──────── Records provided

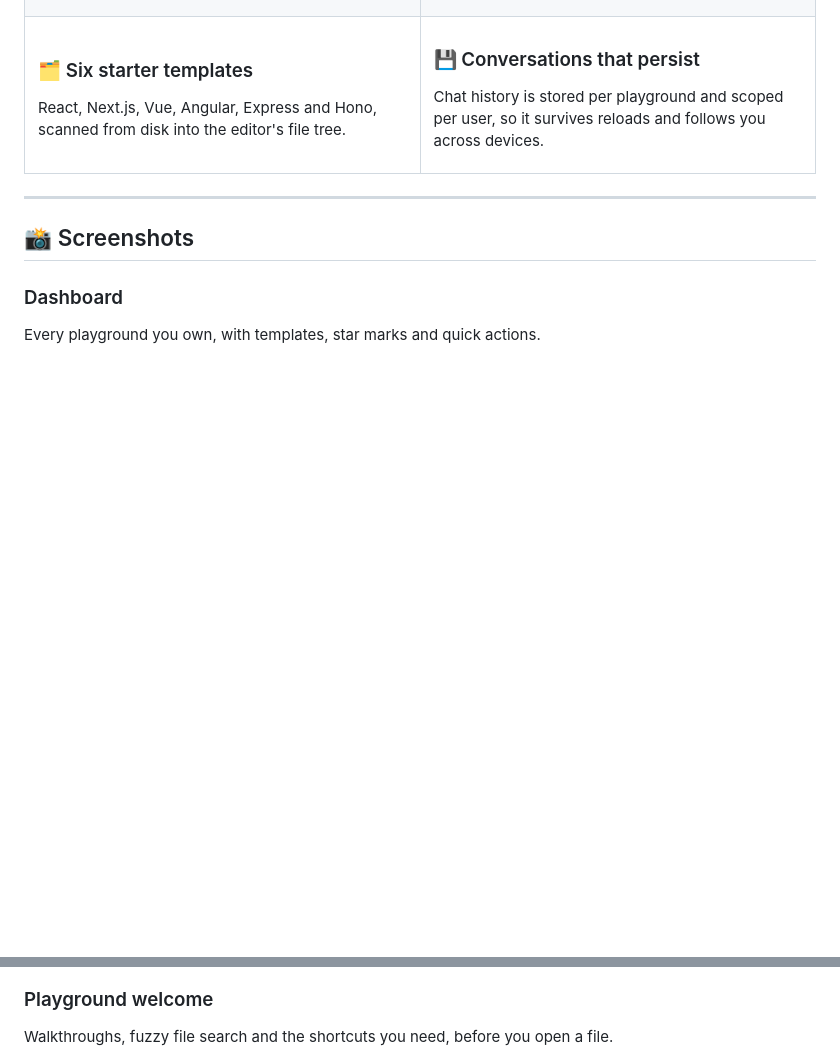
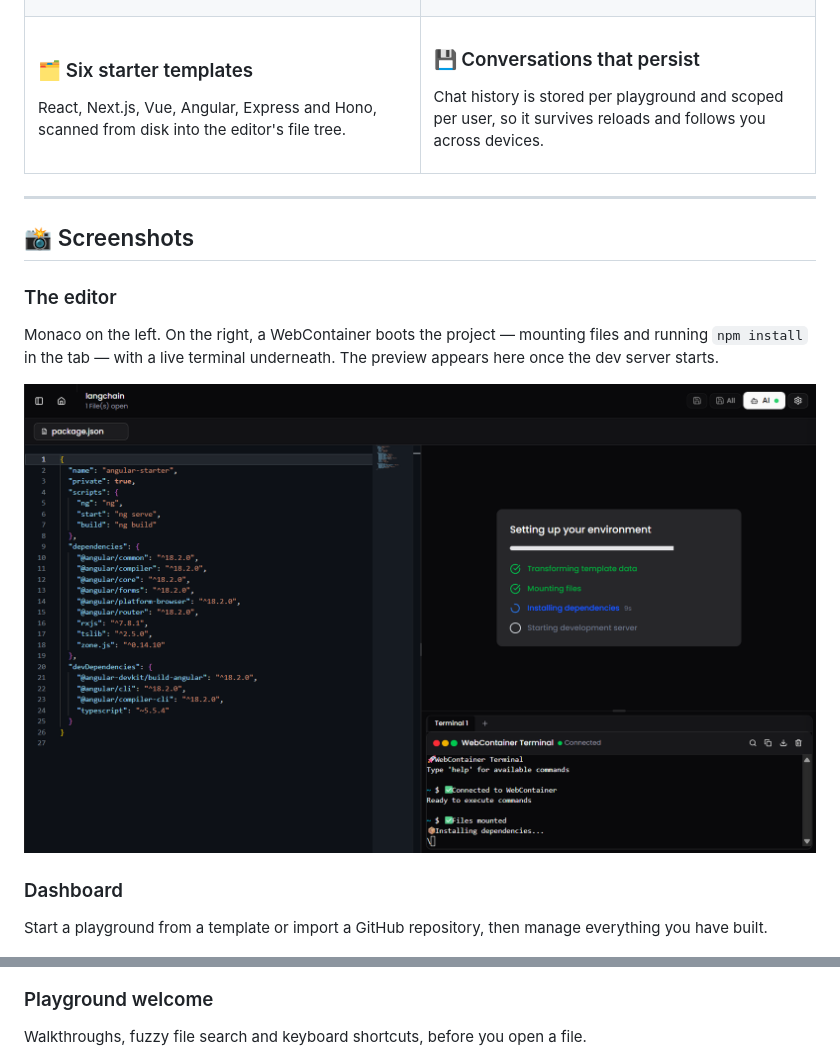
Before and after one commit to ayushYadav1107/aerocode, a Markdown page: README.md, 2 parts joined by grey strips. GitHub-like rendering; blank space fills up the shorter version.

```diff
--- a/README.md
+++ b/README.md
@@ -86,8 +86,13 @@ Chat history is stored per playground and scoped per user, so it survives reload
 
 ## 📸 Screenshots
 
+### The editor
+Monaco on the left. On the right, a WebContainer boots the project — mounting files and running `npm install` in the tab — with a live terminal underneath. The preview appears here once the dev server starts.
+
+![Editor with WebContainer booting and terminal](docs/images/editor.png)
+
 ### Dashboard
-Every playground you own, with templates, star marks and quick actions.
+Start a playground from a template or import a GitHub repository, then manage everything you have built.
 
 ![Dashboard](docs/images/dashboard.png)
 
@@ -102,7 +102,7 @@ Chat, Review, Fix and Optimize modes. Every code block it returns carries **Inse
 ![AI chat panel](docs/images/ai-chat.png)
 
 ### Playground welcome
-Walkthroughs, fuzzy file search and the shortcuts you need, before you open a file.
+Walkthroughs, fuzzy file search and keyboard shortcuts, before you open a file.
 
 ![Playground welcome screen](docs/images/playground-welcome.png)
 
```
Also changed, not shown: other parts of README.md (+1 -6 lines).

────────────────
──────── Records provided

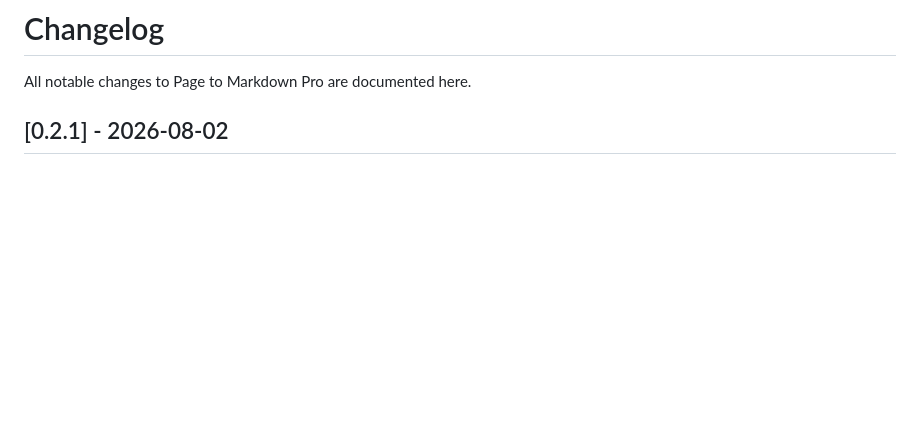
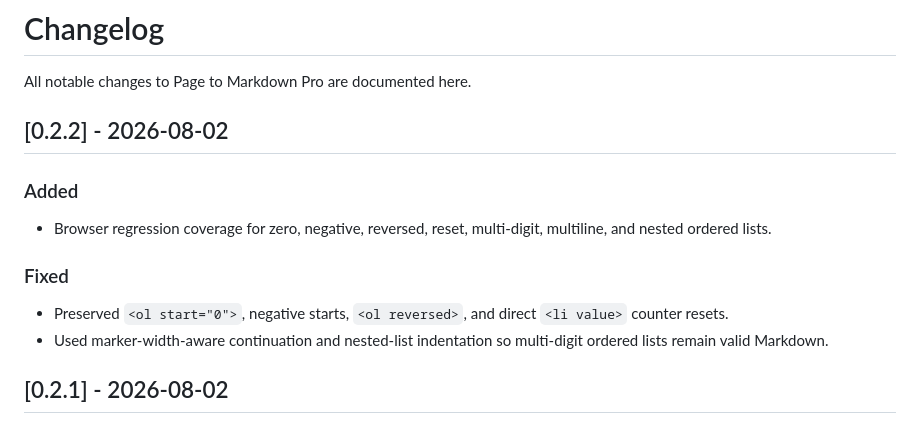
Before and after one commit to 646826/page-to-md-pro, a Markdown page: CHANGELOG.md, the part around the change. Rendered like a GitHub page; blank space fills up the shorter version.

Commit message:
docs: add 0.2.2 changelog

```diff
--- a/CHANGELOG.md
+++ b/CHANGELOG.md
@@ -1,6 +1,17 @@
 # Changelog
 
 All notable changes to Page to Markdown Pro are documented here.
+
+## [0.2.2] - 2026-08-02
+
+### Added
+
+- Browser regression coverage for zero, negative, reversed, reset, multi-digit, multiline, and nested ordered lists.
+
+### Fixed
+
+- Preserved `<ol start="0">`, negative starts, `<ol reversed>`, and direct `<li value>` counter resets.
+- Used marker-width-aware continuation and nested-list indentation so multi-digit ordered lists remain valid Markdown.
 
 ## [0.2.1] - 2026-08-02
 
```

────────────────

__Task description__
Retrieve every line above holding the word "GitHub".

__Finished task__
Before and after one commit to ayushYadav1107/aerocode, a Markdown page: README.md, 2 parts joined by grey strips. GitHub-like rendering; blank space fills up the shorter version.
+Start a playground from a template or import a GitHub repository, then manage everything you have built.
Before and after one commit to 646826/page-to-md-pro, a Markdown page: CHANGELOG.md, the part around the change. Rendered like a GitHub page; blank space fills up the shorter version.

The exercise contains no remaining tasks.